About Chance Martin
Across the United States, there are few homeless men, women and children who don't have to live in fear of being criminalized for their poverty. Cities are legislating homelessness under the pretense of "revitalizing neighborhoods." Local governments are promoting a national trend of scapegoating homeless and poor people instead of providing permanent exits from homelessness and poverty, such as truly affordable housing, a living wage, quality health services, and access to education.
Our government, it seems, finds it far easier to offer homeless people temporary charity -- shelters, soup kitchens, etc. -- instead of justice.
We can only reverse this trend by actively involving and organizing in collaboration with homeless people in the fight to end the criminalization of homelessness and to create permanent solutions to poverty. An organizing model needs to be developed which effectively fights against police abuse, discrimination, violations of people’s privacy rights, and other systemic abuses. At the same time, proactive policy changes can prevent these attacks against homeless people from occurring.
We maintain that a just society requires little charity.
Organizing for change
The struggle to end these civil rights violations against homeless people (and the system that creates this unjustness) begins in the streets, camps, shelters, single room occupancy hotels, transitional housing units, and abandoned buildings. Those most affected by this institutionalized injustice need to play a leading role in identifying these problems and developing solutions. Organizing homeless people requires creating ways in which they can voice their concerns and hear their issues articulated and reflected in the work of ending homelessness.
Effective organizing models need to be developed which uniquely suit the communities they serve. The homeless population is often transient, living in crisis, and, -- because of their historical relationships with poverty institutions -- distrustful. Thus, when organizing with homeless people, the models we employ need to address these immediate needs and provide the necessary support to maintain our ongoing participation in creating long-term solutions.

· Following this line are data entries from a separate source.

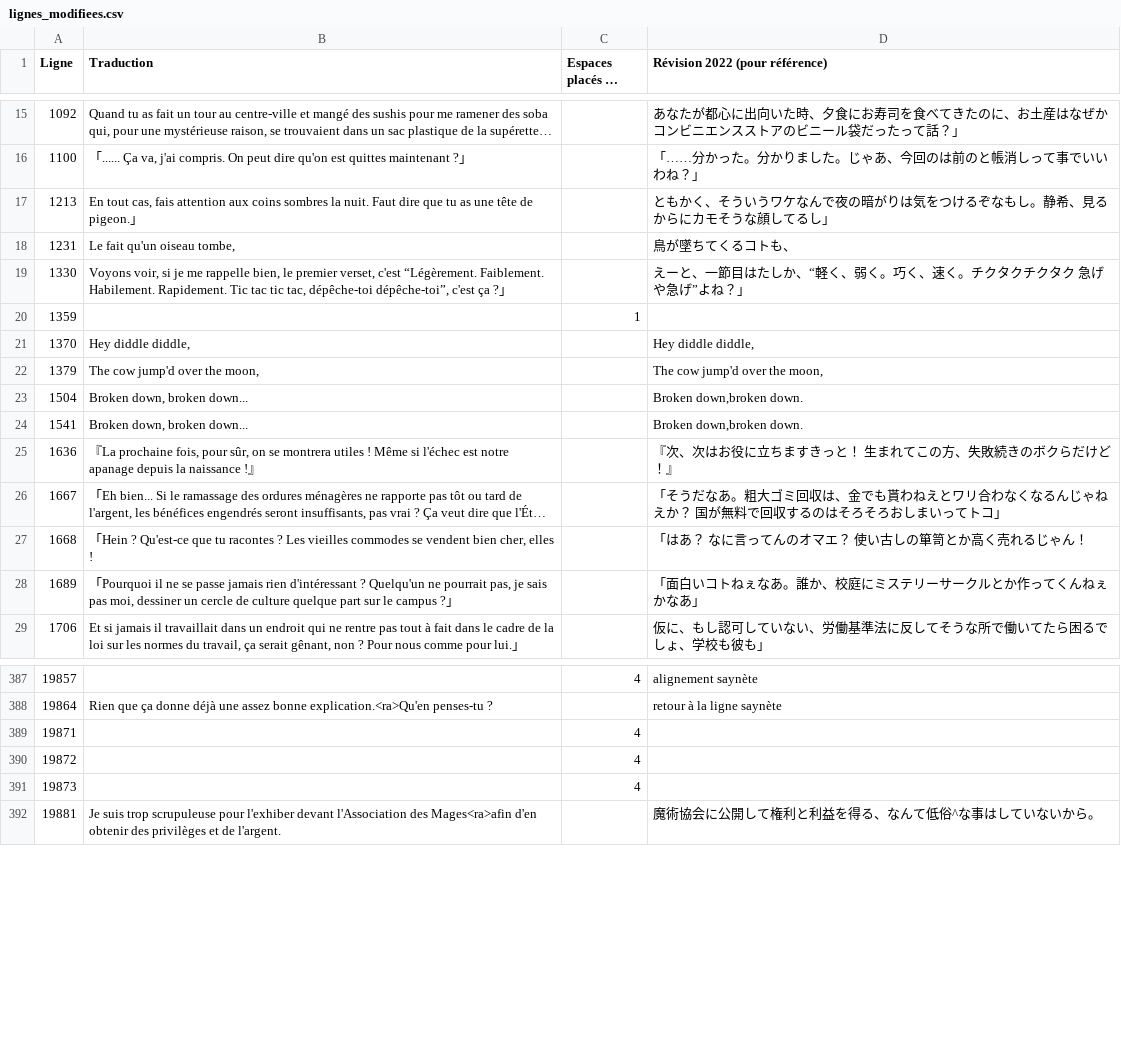
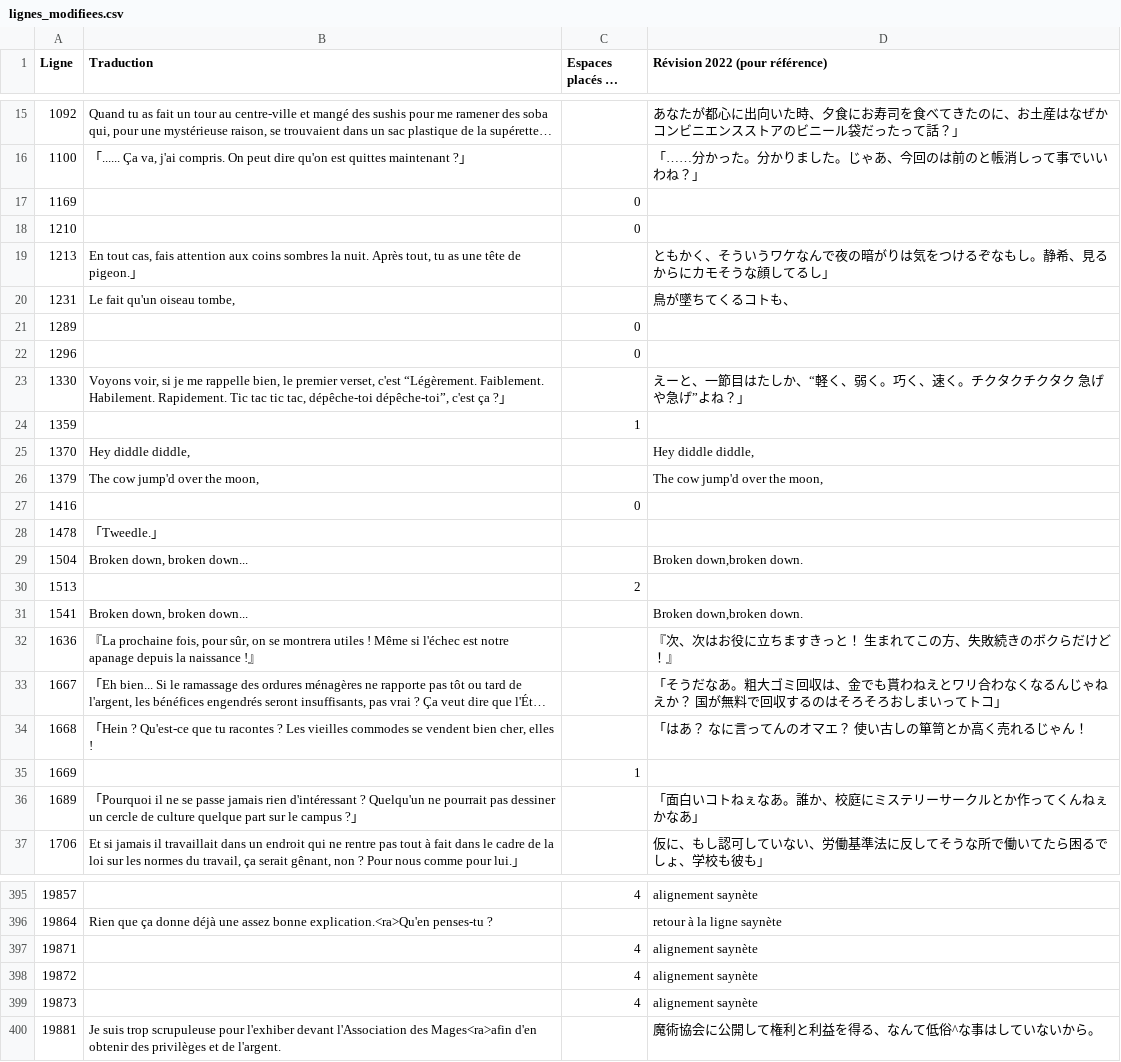
Before and after one commit to requinDr/mahoyo-insert-french, a CSV file: sources/lignes_modifiees.csv, drawn as a sheet; only a part is shown, gaps mark what is left out; long unchanged cells end in …; addresses are those after the commit; the diff covers the shown part only; the diff names each change by its address in the sheet, - before the commit and + after, or states it on an @@ line.

```diff
--- a/sources/lignes_modifiees.csv
+++ b/sources/lignes_modifiees.csv
+row 17: 1169 |  | 0
+row 18: 1210 |  | 0
-B19 (Traduction): …la nuit. Faut dire que tu as…
+B19 (Traduction): …la nuit. Après tout, tu as…
+row 21: 1289 |  | 0
+row 22: 1296 |  | 0
+row 27: 1416 |  | 0
+row 28: 1478 | 「Tweedle.」
+row 30: 1513 |  | 2
+row 35: 1669 |  | 1
-B36 (Traduction): …ne pourrait pas, je sais pas moi, dessiner un…
+B36 (Traduction): …ne pourrait pas dessiner un…
-D397:D399 (Révision 2022 (pour référence)): (empty)
+D397:D399 (Révision 2022 (pour référence)): alignement saynète
```
Also changed, not shown: 7 edited cells elsewhere in this file, 11 other files.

In organizing to fight the civil rights abuses of homeless people, we must create many avenues and levels through which poor and homeless people can impact public policy, programs and legal strategy development. This organizing begins with extensive peer-based outreach, so that the input gathered directly from homeless people drives the work agenda. This outreach has four main purposes:
1) to educate poor and homeless people on their rights;
2) to record civil rights abuses, including police interaction with homeless people, through written and video documentation;
3) to provide information on opportunities to get involved with the work and create change; and
4) to gather ideas, insight and opinions on solutions to poverty and homelessness.